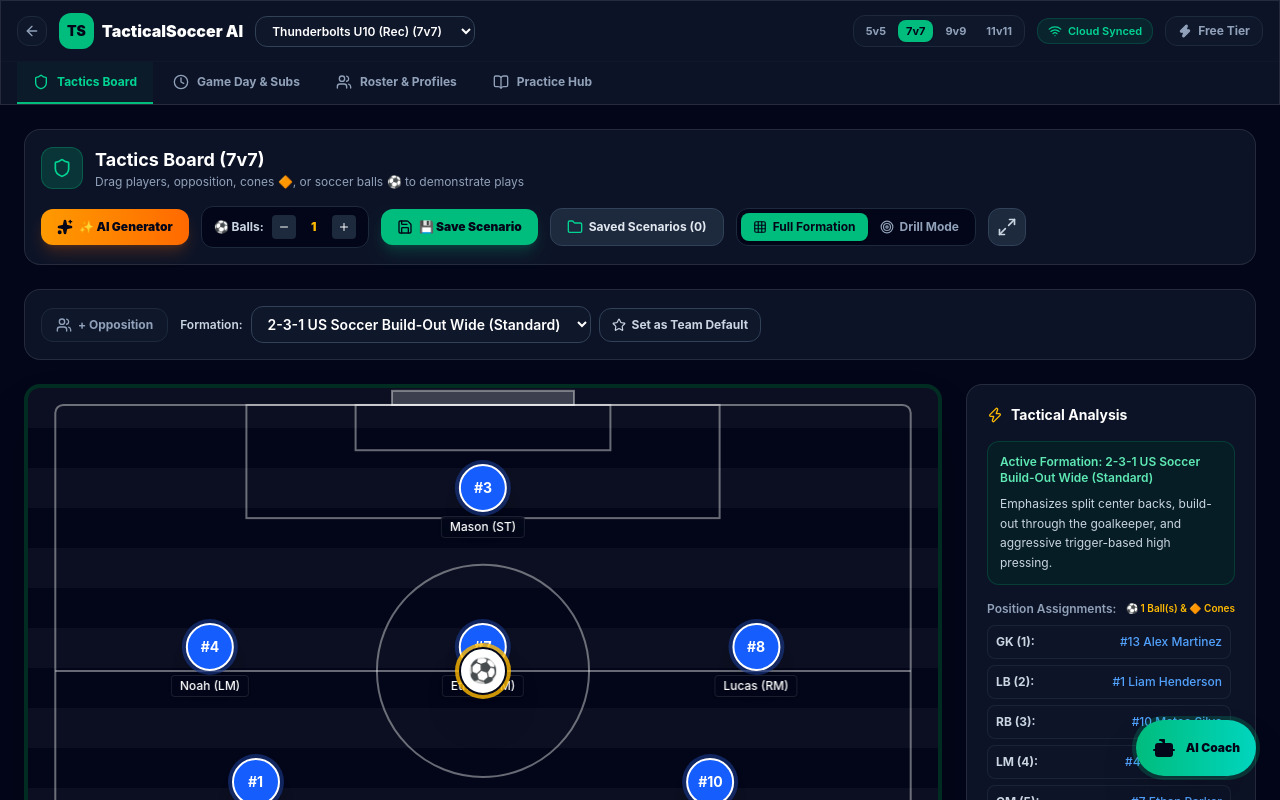
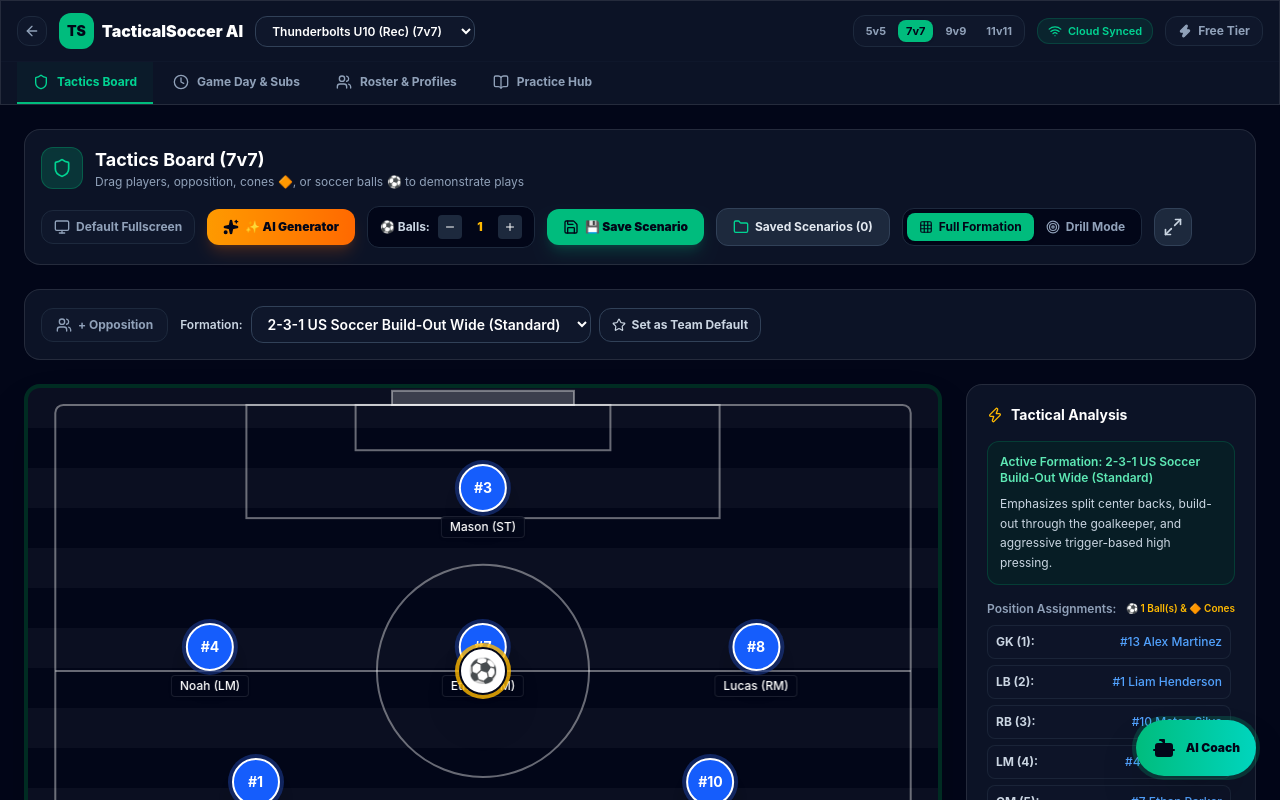
Before and after one commit to willhlaw/tactical-soccer-ai, a React (Vite) app: page / in a window 1280 px wide. Both pictures are taken after a click on the button "Launch Web App". Shown: the top 800 px of the page. Built offline with nearby package versions, Linux system fonts and the light colour scheme.

Commit message:
Add Default Fullscreen Tactics Board setting with persistent memory and toolbar toggle

```diff
--- a/src/components/tactics/TacticsBoard.tsx
+++ b/src/components/tactics/TacticsBoard.tsx
@@ -2,11 +2,11 @@ import React, { useState, useEffect } from 'react';
 import { PitchCanvas } from './PitchCanvas';
 import { Team, PitchNode, TacticalArrow, TacticalCone, FormationPreset, TacticalScenario } from '../../types';
 import { FORMATION_PRESETS, getFormationsForFormat } from '../../services/formations';
-import { getLocalScenarios, saveLocalScenario, deleteLocalScenario } from '../../services/storage';
+import { getLocalScenarios, saveLocalScenario, deleteLocalScenario, getTacticsBoardFullscreenDefault, setTacticsBoardFullscreenDefault } from '../../services/storage';
 import { SavedScenariosModal } from './SavedScenariosModal';
 import { AIScenarioGeneratorModal } from './AIScenarioGeneratorModal';
 import { AIScenarioResult } from '../../services/aiScenarioEngine';
-import { Play, Pause, RotateCcw, Trash2, Shield, Zap, Maximize2, Minimize2, PenTool, Users, Star, Plus, Minus, Target, Grid, Save, Folder, Check, X, Sparkles } from 'lucide-react';
+import { Play, Pause, RotateCcw, Trash2, Shield, Zap, Maximize2, Minimize2, PenTool, Users, Star, Plus, Minus, Target, Grid, Save, Folder, Check, X, Sparkles, Monitor } from 'lucide-react';
 
 interface TacticsBoardProps {
   team: Team;
@@ -56,6 +56,10 @@ export const TacticsBoard: React.FC<TacticsBoardProps> = ({ team, onUpdateTeam,
   const [scenarioDescInput, setScenarioDescInput] = useState<string>('');
   const [savedSuccessBanner, setSavedSuccessBanner] = useState<boolean>(false);
 
+  // Default Fullscreen Setting State 🖥️
+  const [alwaysFullscreen, setAlwaysFullscreen] = useState<boolean>(() => getTacticsBoardFullscreenDefault());
+  const [isFullscreen, setIsFullscreen] = useState<boolean>(() => getTacticsBoardFullscreenDefault());
+
   // Initialize home pitch nodes
   const [nodes, setNodes] = useState<PitchNode[]>(() => {
     return selectedFormation.nodes.map((n, i) => ({
@@ -90,7 +94,14 @@ export const TacticsBoard: React.FC<TacticsBoardProps> = ({ team, onUpdateTeam,
   const [isDrawingArrow, setIsDrawingArrow] = useState(false);
   const [arrowType, setArrowType] = useState<'pass' | 'run' | 'dribble' | 'shot'>('pass');
   const [isPlayingAnimation, setIsPlayingAnimation] = useState(false);
-  const [isFullscreen, setIsFullscreen] = useState(false);
+
+  // Fullscreen Preference Setting Handler 🖥️
+  const handleToggleAlwaysFullscreen = () => {
+    const next = !alwaysFullscreen;
+    setAlwaysFullscreen(next);
+    setTacticsBoardFullscreenDefault(next);
+    if (next) setIsFullscreen(true);
+  };
 
   // Multi-Ball Handlers ⚽
   const handleUpdateBallCount = (delta: number) => {
@@ -168,7 +179,7 @@ export const TacticsBoard: React.FC<TacticsBoardProps> = ({ team, onUpdateTeam,
       let x = 50; let y = 35;
       if (aCount === 1) { x = 50; y = 35; }
       else if (aCount === 2) { x = j === 0 ? 38 : 62; y = 40; }
-      else if (aCount === 3) { x = j === 0 ? 50 : (j === 1 ? 30 : 70); y = j === 0 ? 25 : 42; }
+      else if (aCount === 3) { x = j === 0 ? 50 : (j === 1 ? 35 : 65); y = j === 0 ? 25 : 42; }
       else { x = 25 + (j * 20) % 65; y = 25 + (j * 14) % 45; }
 
       newAwayNodes.push({
@@ -500,6 +511,20 @@ export const TacticsBoard: React.FC<TacticsBoardProps> = ({ team, onUpdateTeam,
               </button>
             </div>
 
+            {/* Always Fullscreen Default Toggle Setting 🖥️ */}
+            <button
+              onClick={handleToggleAlwaysFullscreen}
+              className={`px-3 py-2 rounded-xl text-xs font-bold transition flex items-center gap-1.5 border ${
+                alwaysFullscreen
+                  ? 'bg-cyan-500/20 text-cyan-300 border-cyan-500/40 shadow-sm'
+                  : 'bg-slate-950 text-slate-400 border-slate-800 hover:text-white'
+              }`}
+              title="Toggle setting: Always start Tactics Board in Fullscreen mode"
+            >
+              <Monitor className="w-4 h-4" />
+              <span>{alwaysFullscreen ? 'Always Fullscreen ON' : 'Default Fullscreen'}</span>
+            </button>
+
             <button
               onClick={handleOpenSaveModal}
               className="px-3.5 py-2 bg-emerald-500 hover:bg-emerald-400 text-slate-950 font-black text-xs rounded-xl flex items-center gap-1.5 shadow-md shadow-emerald-500/20 active:scale-95"
@@ -636,8 +661,21 @@ export const TacticsBoard: React.FC<TacticsBoardProps> = ({ team, onUpdateTeam,
           </div>
         </div>
 
-        {/* AI Generator, Multi-Ball, Save Scenario & Scenarios Library Buttons */}
+        {/* Always Fullscreen Setting, AI Generator, Multi-Ball, Save Scenario & Scenarios Library Buttons */}
         <div className="flex flex-wrap items-center gap-3">
+          <button
+            onClick={handleToggleAlwaysFullscreen}
+            className={`px-3 py-2 rounded-xl text-xs font-bold transition flex items-center gap-1.5 border ${
+              alwaysFullscreen
+                ? 'bg-cyan-500/20 text-cyan-300 border-cyan-500/40 shadow-sm'
+                : 'bg-slate-900 text-slate-400 border-slate-800 hover:text-white'
+            }`}
+            title="Setting: Always open Tactics Board in Fullscreen mode"
+          >
+            <Monitor className="w-4 h-4" />
+            <span>{alwaysFullscreen ? 'Always Fullscreen ON' : 'Default Fullscreen'}</span>
+          </button>
+
           <button
             onClick={() => setIsAIGeneratorOpen(true)}
             className="px-4 py-2.5 bg-gradient-to-r from-amber-500 to-orange-500 hover:from-amber-400 hover:to-orange-400 text-slate-950 font-black text-xs rounded-xl transition flex items-center gap-1.5 shadow-lg shadow-orange-500/20 active:scale-95"
--- a/src/services/storage.ts
+++ b/src/services/storage.ts
@@ -239,3 +239,13 @@ export function deleteLocalScenario(scenarioId: string): void {
     console.error('Error deleting scenario:', e);
   }
 }
+
+const FULLSCREEN_DEFAULT_KEY = 'tactical_fullscreen_default_v1';
+
+export function getTacticsBoardFullscreenDefault(): boolean {
+  return localStorage.getItem(FULLSCREEN_DEFAULT_KEY) === 'true';
+}
+
+export function setTacticsBoardFullscreenDefault(enabled: boolean): void {
+  localStorage.setItem(FULLSCREEN_DEFAULT_KEY, enabled ? 'true' : 'false');
+}
```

◆ ◆ ◆

The finished copy should match the data above word for word and contain no pictures.

§ Task output
Before and after one commit to willhlaw/tactical-soccer-ai, a React (Vite) app: page / in a window 1280 px wide. Both pictures are taken after a click on the button "Launch Web App". Shown: the top 800 px of the page. Built offline with nearby package versions, Linux system fonts and the light colour scheme.

Commit message:
Add Default Fullscreen Tactics Board setting with persistent memory and toolbar toggle

```diff
--- a/src/components/tactics/TacticsBoard.tsx
+++ b/src/components/tactics/TacticsBoard.tsx
@@ -2,11 +2,11 @@ import React, { useState, useEffect } from 'react';
 import { PitchCanvas } from './PitchCanvas';
 import { Team, PitchNode, TacticalArrow, TacticalCone, FormationPreset, TacticalScenario } from '../../types';
 import { FORMATION_PRESETS, getFormationsForFormat } from '../../services/formations';
-import { getLocalScenarios, saveLocalScenario, deleteLocalScenario } from '../../services/storage';
+import { getLocalScenarios, saveLocalScenario, deleteLocalScenario, getTacticsBoardFullscreenDefault, setTacticsBoardFullscreenDefault } from '../../services/storage';
 import { SavedScenariosModal } from './SavedScenariosModal';
 import { AIScenarioGeneratorModal } from './AIScenarioGeneratorModal';
 import { AIScenarioResult } from '../../services/aiScenarioEngine';
-import { Play, Pause, RotateCcw, Trash2, Shield, Zap, Maximize2, Minimize2, PenTool, Users, Star, Plus, Minus, Target, Grid, Save, Folder, Check, X, Sparkles } from 'lucide-react';
+import { Play, Pause, RotateCcw, Trash2, Shield, Zap, Maximize2, Minimize2, PenTool, Users, Star, Plus, Minus, Target, Grid, Save, Folder, Check, X, Sparkles, Monitor } from 'lucide-react';
 
 interface TacticsBoardProps {
   team: Team;
@@ -56,6 +56,10 @@ export const TacticsBoard: React.FC<TacticsBoardProps> = ({ team, onUpdateTeam,
   const [scenarioDescInput, setScenarioDescInput] = useState<string>('');
   const [savedSuccessBanner, setSavedSuccessBanner] = useState<boolean>(false);
 
+  // Default Fullscreen Setting State 🖥️
+  const [alwaysFullscreen, setAlwaysFullscreen] = useState<boolean>(() => getTacticsBoardFullscreenDefault());
+  const [isFullscreen, setIsFullscreen] = useState<boolean>(() => getTacticsBoardFullscreenDefault());
+
   // Initialize home pitch nodes
   const [nodes, setNodes] = useState<PitchNode[]>(() => {
     return selectedFormation.nodes.map((n, i) => ({
@@ -90,7 +94,14 @@ export const TacticsBoard: React.FC<TacticsBoardProps> = ({ team, onUpdateTeam,
   const [isDrawingArrow, setIsDrawingArrow] = useState(false);
   const [arrowType, setArrowType] = useState<'pass' | 'run' | 'dribble' | 'shot'>('pass');
   const [isPlayingAnimation, setIsPlayingAnimation] = useState(false);
-  const [isFullscreen, setIsFullscreen] = useState(false);
+
+  // Fullscreen Preference Setting Handler 🖥️
+  const handleToggleAlwaysFullscreen = () => {
+    const next = !alwaysFullscreen;
+    setAlwaysFullscreen(next);
+    setTacticsBoardFullscreenDefault(next);
+    if (next) setIsFullscreen(true);
+  };
 
   // Multi-Ball Handlers ⚽
   const handleUpdateBallCount = (delta: number) => {
@@ -168,7 +179,7 @@ export const TacticsBoard: React.FC<TacticsBoardProps> = ({ team, onUpdateTeam,
       let x = 50; let y = 35;
       if (aCount === 1) { x = 50; y = 35; }
       else if (aCount === 2) { x = j === 0 ? 38 : 62; y = 40; }
-      else if (aCount === 3) { x = j === 0 ? 50 : (j === 1 ? 30 : 70); y = j === 0 ? 25 : 42; }
+      else if (aCount === 3) { x = j === 0 ? 50 : (j === 1 ? 35 : 65); y = j === 0 ? 25 : 42; }
       else { x = 25 + (j * 20) % 65; y = 25 + (j * 14) % 45; }
 
       newAwayNodes.push({
@@ -500,6 +511,20 @@ export const TacticsBoard: React.FC<TacticsBoardProps> = ({ team, onUpdateTeam,
               </button>
             </div>
 
+            {/* Always Fullscreen Default Toggle Setting 🖥️ */}
+            <button
+              onClick={handleToggleAlwaysFullscreen}
+              className={`px-3 py-2 rounded-xl text-xs font-bold transition flex items-center gap-1.5 border ${
+                alwaysFullscreen
+                  ? 'bg-cyan-500/20 text-cyan-300 border-cyan-500/40 shadow-sm'
+                  : 'bg-slate-950 text-slate-400 border-slate-800 hover:text-white'
+              }`}
+              title="Toggle setting: Always start Tactics Board in Fullscreen mode"
+            >
+              <Monitor className="w-4 h-4" />
+              <span>{alwaysFullscreen ? 'Always Fullscreen ON' : 'Default Fullscreen'}</span>
+            </button>
+
             <button
               onClick={handleOpenSaveModal}
               className="px-3.5 py-2 bg-emerald-500 hover:bg-emerald-400 text-slate-950 font-black text-xs rounded-xl flex items-center gap-1.5 shadow-md shadow-emerald-500/20 active:scale-95"
@@ -636,8 +661,21 @@ export const TacticsBoard: React.FC<TacticsBoardProps> = ({ team, onUpdateTeam,
           </div>
         </div>
 
-        {/* AI Generator, Multi-Ball, Save Scenario & Scenarios Library Buttons */}
+        {/* Always Fullscreen Setting, AI Generator, Multi-Ball, Save Scenario & Scenarios Library Buttons */}
         <div className="flex flex-wrap items-center gap-3">
+          <button
+            onClick={handleToggleAlwaysFullscreen}
+            className={`px-3 py-2 rounded-xl text-xs font-bold transition flex items-center gap-1.5 border ${
+              alwaysFullscreen
+                ? 'bg-cyan-500/20 text-cyan-300 border-cyan-500/40 shadow-sm'
+                : 'bg-slate-900 text-slate-400 border-slate-800 hover:text-white'
+            }`}
+            title="Setting: Always open Tactics Board in Fullscreen mode"
+          >
+            <Monitor className="w-4 h-4" />
+            <span>{alwaysFullscreen ? 'Always Fullscreen ON' : 'Default Fullscreen'}</span>
+          </button>
+
           <button
             onClick={() => setIsAIGeneratorOpen(true)}
             className="px-4 py-2.5 bg-gradient-to-r from-amber-500 to-orange-500 hover:from-amber-400 hover:to-orange-400 text-slate-950 font-black text-xs rounded-xl transition flex items-center gap-1.5 shadow-lg shadow-orange-500/20 active:scale-95"
--- a/src/services/storage.ts
+++ b/src/services/storage.ts
@@ -239,3 +239,13 @@ export function deleteLocalScenario(scenarioId: string): void {
     console.error('Error deleting scenario:', e);
   }
 }
+
+const FULLSCREEN_DEFAULT_KEY = 'tactical_fullscreen_default_v1';
+
+export function getTacticsBoardFullscreenDefault(): boolean {
+  return localStorage.getItem(FULLSCREEN_DEFAULT_KEY) === 'true';
+}
+
+export function setTacticsBoardFullscreenDefault(enabled: boolean): void {
+  localStorage.setItem(FULLSCREEN_DEFAULT_KEY, enabled ? 'true' : 'false');
+}
```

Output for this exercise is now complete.